Work to be completed: Everything in the listing below from the line containing "to thanklzhang/001_GameFramework_Config, an" through the line containing "11 other files." must be repeated exactly; the remaining lines are not wanted.

Data records:
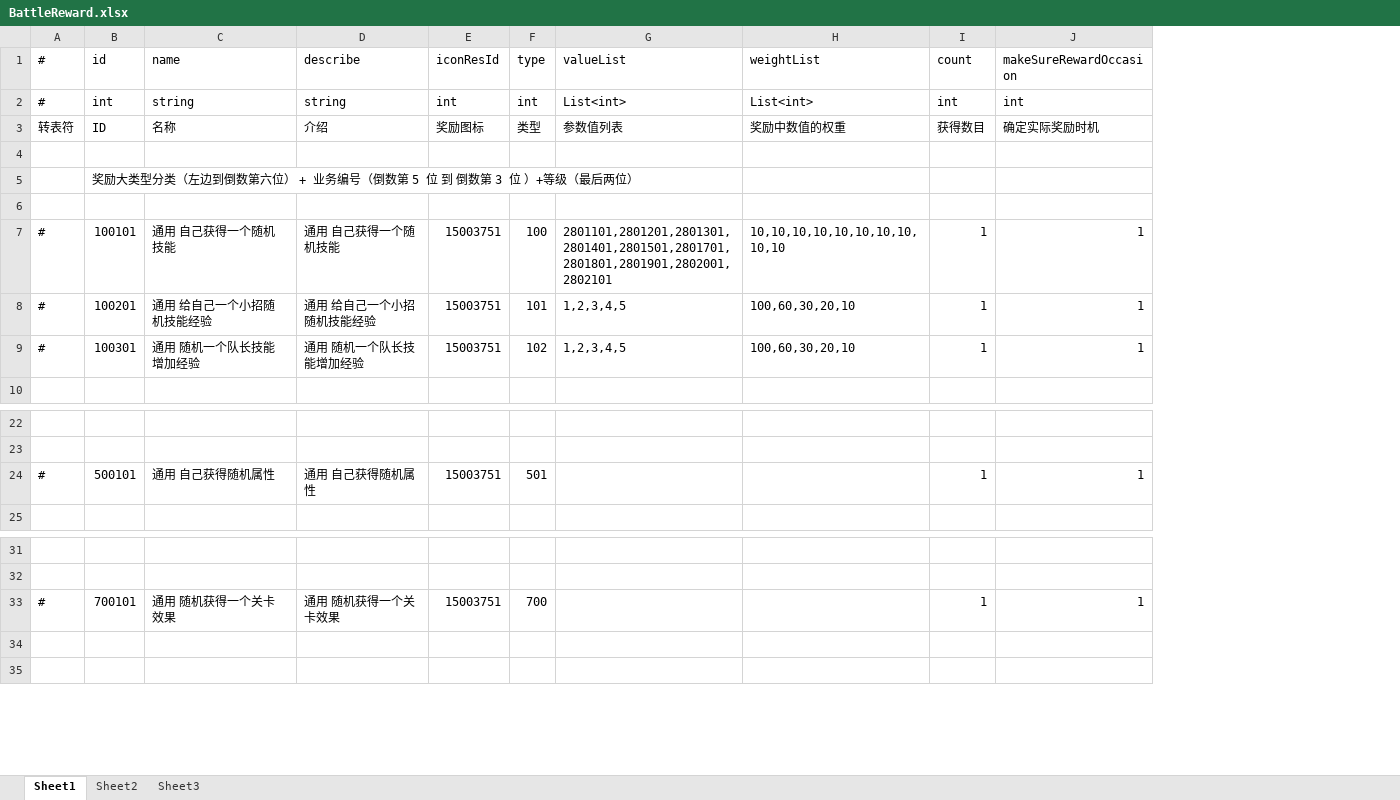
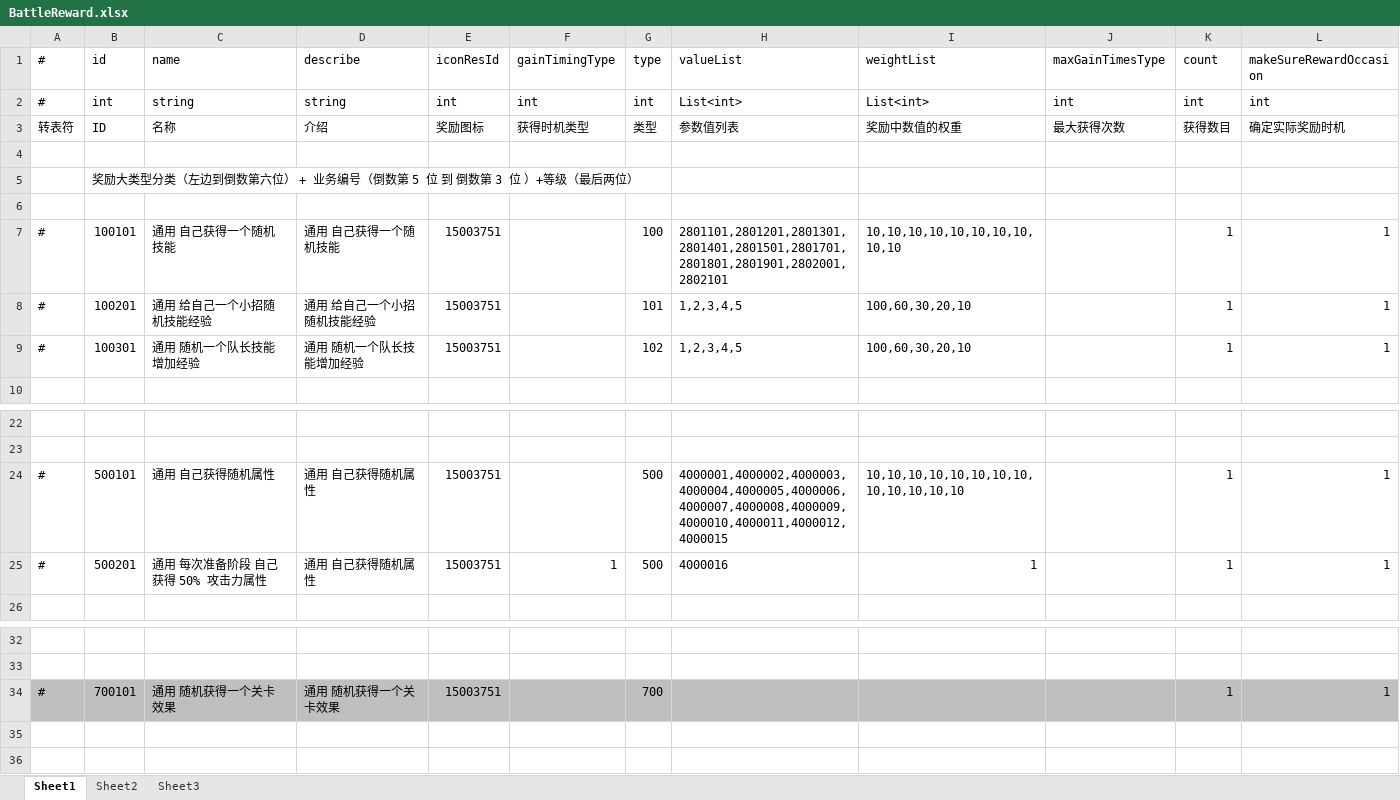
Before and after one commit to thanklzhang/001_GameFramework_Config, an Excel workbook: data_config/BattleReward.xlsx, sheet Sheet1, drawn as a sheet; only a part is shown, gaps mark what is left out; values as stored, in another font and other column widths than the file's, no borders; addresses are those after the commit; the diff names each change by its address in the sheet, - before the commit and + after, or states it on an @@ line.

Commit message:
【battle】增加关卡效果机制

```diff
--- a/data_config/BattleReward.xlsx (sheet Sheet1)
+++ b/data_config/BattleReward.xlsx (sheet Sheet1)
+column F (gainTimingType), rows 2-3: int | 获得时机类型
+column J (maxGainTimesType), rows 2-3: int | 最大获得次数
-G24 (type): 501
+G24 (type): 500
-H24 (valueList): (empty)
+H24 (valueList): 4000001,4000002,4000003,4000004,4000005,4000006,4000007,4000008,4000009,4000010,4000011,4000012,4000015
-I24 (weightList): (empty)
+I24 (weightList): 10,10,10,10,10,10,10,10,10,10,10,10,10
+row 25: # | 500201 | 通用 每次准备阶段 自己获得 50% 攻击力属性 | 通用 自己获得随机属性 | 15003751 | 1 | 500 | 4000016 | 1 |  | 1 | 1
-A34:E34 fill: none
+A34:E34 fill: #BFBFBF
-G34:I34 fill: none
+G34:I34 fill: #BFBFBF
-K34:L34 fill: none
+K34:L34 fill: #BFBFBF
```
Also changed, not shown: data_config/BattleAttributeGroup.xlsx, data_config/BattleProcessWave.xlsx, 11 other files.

---

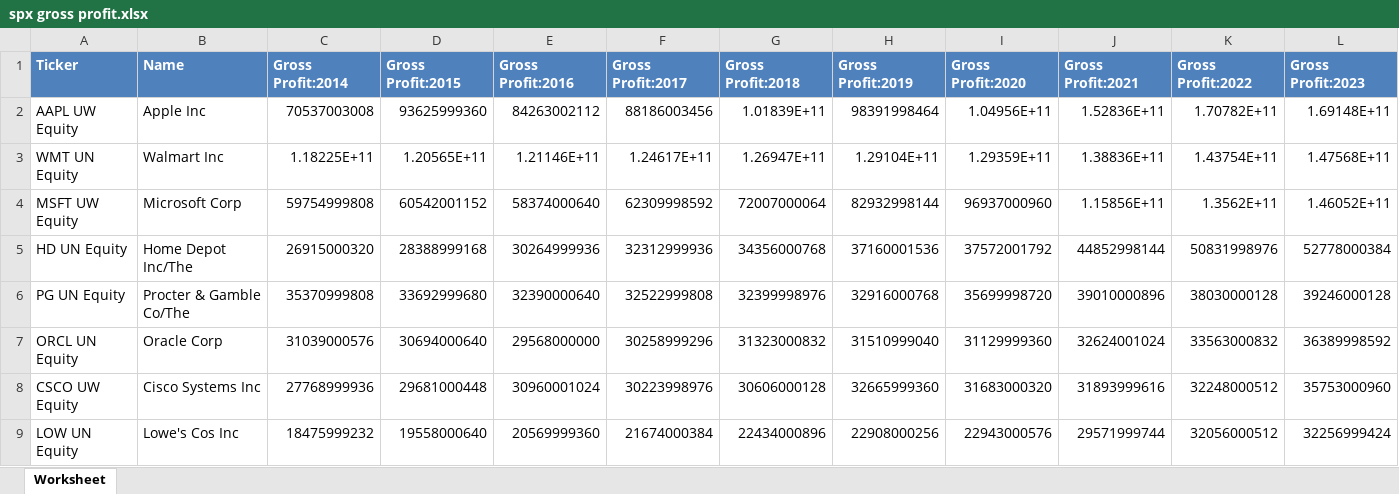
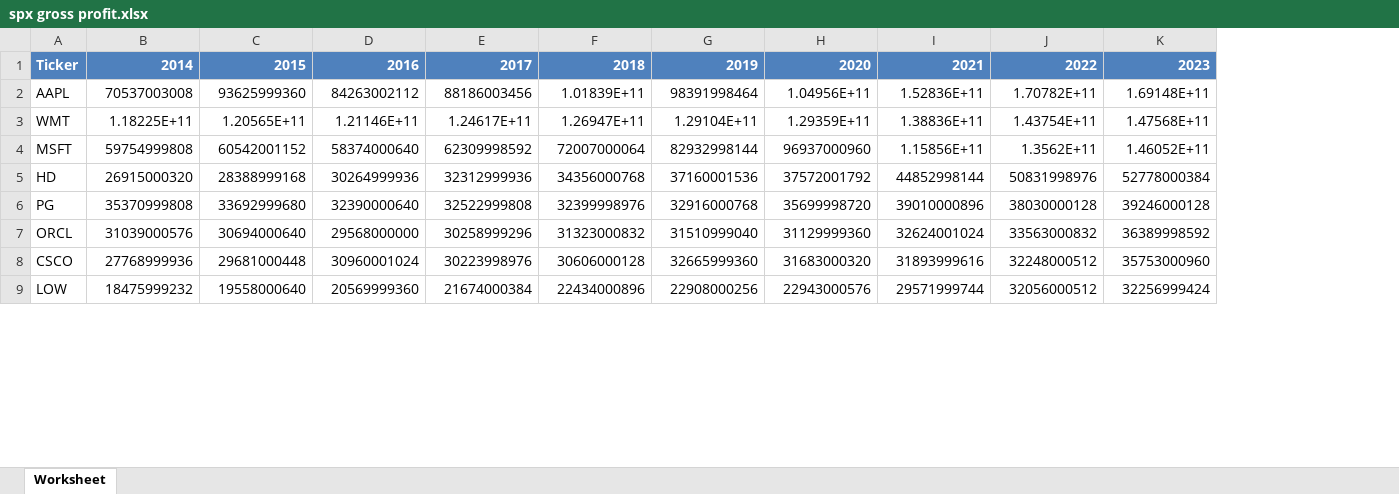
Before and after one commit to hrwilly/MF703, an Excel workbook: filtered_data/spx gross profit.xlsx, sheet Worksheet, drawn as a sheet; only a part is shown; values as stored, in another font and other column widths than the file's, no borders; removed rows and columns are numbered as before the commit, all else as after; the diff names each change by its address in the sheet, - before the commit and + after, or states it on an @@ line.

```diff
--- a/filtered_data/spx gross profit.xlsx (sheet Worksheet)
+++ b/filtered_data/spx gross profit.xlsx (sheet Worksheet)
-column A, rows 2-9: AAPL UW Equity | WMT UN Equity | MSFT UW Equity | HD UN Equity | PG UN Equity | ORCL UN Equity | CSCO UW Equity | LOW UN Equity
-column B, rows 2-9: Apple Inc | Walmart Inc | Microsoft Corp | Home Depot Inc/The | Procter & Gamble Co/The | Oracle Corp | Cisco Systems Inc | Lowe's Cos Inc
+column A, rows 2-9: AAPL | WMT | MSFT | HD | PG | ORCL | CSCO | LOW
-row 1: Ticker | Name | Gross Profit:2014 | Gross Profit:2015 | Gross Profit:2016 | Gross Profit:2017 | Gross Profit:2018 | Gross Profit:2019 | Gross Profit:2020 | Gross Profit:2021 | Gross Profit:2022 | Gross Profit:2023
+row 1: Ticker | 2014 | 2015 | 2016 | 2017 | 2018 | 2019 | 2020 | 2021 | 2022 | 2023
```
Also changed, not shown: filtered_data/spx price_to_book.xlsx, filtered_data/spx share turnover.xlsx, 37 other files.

==

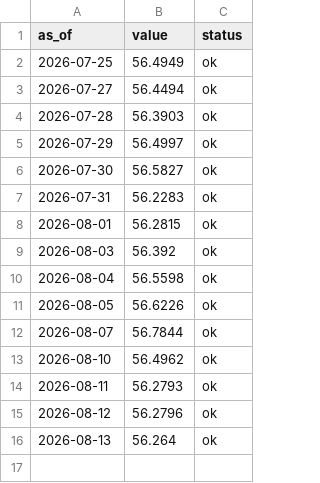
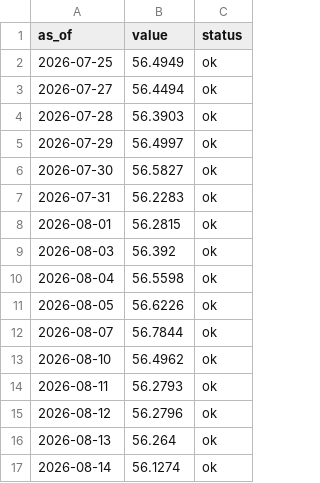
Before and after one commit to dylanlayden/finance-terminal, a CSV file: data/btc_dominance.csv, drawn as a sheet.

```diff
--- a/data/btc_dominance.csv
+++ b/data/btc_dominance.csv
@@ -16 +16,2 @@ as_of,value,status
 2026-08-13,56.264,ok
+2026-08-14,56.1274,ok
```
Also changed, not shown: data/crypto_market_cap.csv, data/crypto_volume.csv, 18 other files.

Final answer:
Before and after one commit to thanklzhang/001_GameFramework_Config, an Excel workbook: data_config/BattleReward.xlsx, sheet Sheet1, drawn as a sheet; only a part is shown, gaps mark what is left out; values as stored, in another font and other column widths than the file's, no borders; addresses are those after the commit; the diff names each change by its address in the sheet, - before the commit and + after, or states it on an @@ line.

Commit message:
【battle】增加关卡效果机制

```diff
--- a/data_config/BattleReward.xlsx (sheet Sheet1)
+++ b/data_config/BattleReward.xlsx (sheet Sheet1)
+column F (gainTimingType), rows 2-3: int | 获得时机类型
+column J (maxGainTimesType), rows 2-3: int | 最大获得次数
-G24 (type): 501
+G24 (type): 500
-H24 (valueList): (empty)
+H24 (valueList): 4000001,4000002,4000003,4000004,4000005,4000006,4000007,4000008,4000009,4000010,4000011,4000012,4000015
-I24 (weightList): (empty)
+I24 (weightList): 10,10,10,10,10,10,10,10,10,10,10,10,10
+row 25: # | 500201 | 通用 每次准备阶段 自己获得 50% 攻击力属性 | 通用 自己获得随机属性 | 15003751 | 1 | 500 | 4000016 | 1 |  | 1 | 1
-A34:E34 fill: none
+A34:E34 fill: #BFBFBF
-G34:I34 fill: none
+G34:I34 fill: #BFBFBF
-K34:L34 fill: none
+K34:L34 fill: #BFBFBF
```
Also changed, not shown: data_config/BattleAttributeGroup.xlsx, data_config/BattleProcessWave.xlsx, 11 other files.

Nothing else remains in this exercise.